**INSTRUCTIONS TO FOLLOW**
Once you have counted the lines below that contain "Delhi", give that number and nothing else.

**EXERCISE INPUT**
#####

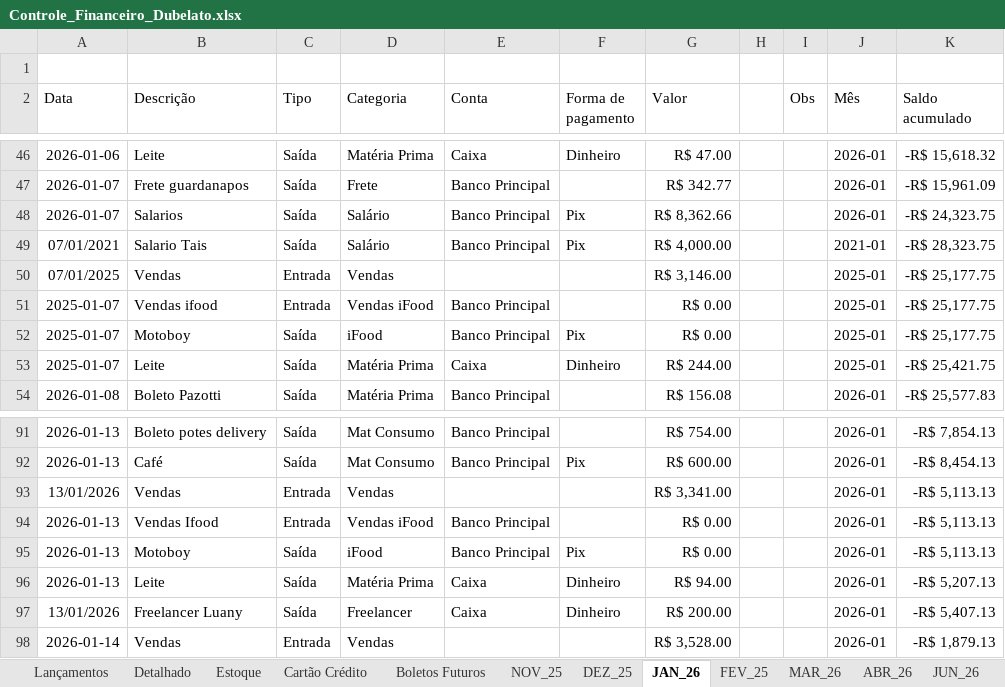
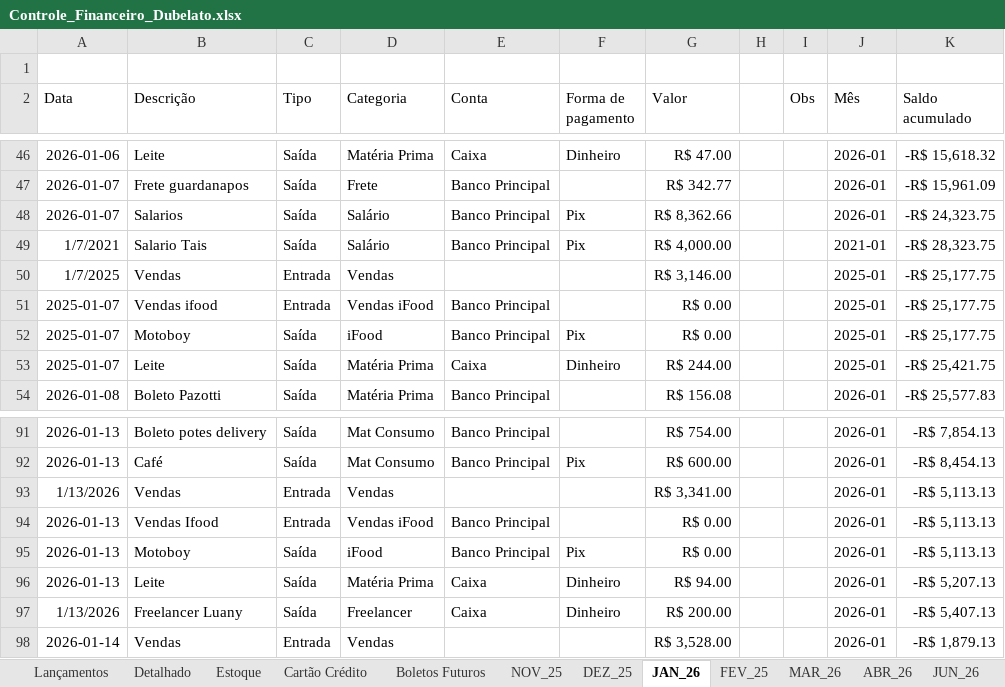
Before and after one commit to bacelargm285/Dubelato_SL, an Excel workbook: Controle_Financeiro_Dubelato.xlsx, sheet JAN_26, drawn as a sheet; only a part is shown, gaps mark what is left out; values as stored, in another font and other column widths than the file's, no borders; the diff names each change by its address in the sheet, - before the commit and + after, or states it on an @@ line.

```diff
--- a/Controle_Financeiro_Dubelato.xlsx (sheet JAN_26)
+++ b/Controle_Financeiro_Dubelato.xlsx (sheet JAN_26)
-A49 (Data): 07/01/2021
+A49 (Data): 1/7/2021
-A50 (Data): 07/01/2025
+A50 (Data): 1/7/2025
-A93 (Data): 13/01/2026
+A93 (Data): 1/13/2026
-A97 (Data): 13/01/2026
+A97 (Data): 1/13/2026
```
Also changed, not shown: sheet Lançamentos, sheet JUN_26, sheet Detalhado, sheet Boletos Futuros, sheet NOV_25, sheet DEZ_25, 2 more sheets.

#####

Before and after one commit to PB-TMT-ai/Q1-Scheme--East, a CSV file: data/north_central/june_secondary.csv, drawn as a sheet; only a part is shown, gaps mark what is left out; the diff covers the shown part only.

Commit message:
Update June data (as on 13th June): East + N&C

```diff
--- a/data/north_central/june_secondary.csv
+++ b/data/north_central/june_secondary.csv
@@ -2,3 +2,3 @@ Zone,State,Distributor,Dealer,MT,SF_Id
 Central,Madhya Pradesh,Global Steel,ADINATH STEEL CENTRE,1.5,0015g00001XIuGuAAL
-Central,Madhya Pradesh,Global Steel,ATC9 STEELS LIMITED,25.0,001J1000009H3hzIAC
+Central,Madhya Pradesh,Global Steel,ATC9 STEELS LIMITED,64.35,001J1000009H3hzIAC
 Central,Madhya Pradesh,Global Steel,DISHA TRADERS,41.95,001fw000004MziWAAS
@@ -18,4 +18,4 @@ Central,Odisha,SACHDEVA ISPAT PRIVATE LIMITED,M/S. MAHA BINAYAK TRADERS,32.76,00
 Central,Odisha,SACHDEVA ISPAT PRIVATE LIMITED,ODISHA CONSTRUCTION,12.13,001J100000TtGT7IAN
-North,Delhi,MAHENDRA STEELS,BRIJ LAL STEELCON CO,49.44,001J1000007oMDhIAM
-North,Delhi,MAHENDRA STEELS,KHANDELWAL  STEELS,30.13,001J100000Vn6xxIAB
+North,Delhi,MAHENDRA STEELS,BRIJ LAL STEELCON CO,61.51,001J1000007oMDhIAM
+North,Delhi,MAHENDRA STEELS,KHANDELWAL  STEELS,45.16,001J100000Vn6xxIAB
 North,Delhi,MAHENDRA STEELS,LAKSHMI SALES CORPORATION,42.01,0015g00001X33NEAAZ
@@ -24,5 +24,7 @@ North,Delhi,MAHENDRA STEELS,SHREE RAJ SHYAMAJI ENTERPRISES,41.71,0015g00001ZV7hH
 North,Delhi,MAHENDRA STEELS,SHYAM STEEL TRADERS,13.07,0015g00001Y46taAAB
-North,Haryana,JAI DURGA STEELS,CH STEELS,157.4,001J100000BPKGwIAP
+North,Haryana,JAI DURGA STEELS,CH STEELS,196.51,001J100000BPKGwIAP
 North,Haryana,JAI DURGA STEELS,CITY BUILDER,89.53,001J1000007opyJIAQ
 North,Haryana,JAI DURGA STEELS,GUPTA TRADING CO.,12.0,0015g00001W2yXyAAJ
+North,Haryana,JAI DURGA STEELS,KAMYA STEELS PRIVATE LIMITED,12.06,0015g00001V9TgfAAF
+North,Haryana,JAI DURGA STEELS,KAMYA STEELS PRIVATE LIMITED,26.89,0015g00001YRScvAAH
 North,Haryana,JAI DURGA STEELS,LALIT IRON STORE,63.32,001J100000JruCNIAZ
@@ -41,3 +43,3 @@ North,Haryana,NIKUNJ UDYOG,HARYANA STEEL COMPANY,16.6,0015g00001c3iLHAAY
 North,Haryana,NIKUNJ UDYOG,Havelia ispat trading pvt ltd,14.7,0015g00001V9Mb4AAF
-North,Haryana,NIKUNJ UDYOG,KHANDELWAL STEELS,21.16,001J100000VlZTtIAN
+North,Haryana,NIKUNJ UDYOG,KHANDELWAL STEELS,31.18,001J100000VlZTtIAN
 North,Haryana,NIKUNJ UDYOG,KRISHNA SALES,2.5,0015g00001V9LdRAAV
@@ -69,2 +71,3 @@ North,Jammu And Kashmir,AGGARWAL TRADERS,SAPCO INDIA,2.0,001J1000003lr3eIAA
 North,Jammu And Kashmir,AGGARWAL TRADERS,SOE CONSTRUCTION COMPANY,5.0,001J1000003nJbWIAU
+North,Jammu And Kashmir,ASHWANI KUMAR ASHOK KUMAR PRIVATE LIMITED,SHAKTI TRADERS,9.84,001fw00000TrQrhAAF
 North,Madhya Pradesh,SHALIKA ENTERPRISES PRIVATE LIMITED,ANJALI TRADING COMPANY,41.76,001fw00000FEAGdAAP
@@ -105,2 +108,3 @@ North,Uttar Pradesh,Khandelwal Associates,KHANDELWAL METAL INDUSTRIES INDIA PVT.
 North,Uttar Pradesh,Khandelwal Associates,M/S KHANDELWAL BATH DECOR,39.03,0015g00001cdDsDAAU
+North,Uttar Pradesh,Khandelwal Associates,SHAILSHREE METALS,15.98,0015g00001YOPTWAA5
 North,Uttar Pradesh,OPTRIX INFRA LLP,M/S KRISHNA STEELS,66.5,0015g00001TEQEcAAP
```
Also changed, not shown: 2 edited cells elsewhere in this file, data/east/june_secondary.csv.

#####

**RESULT OF THE EXERCISE**
7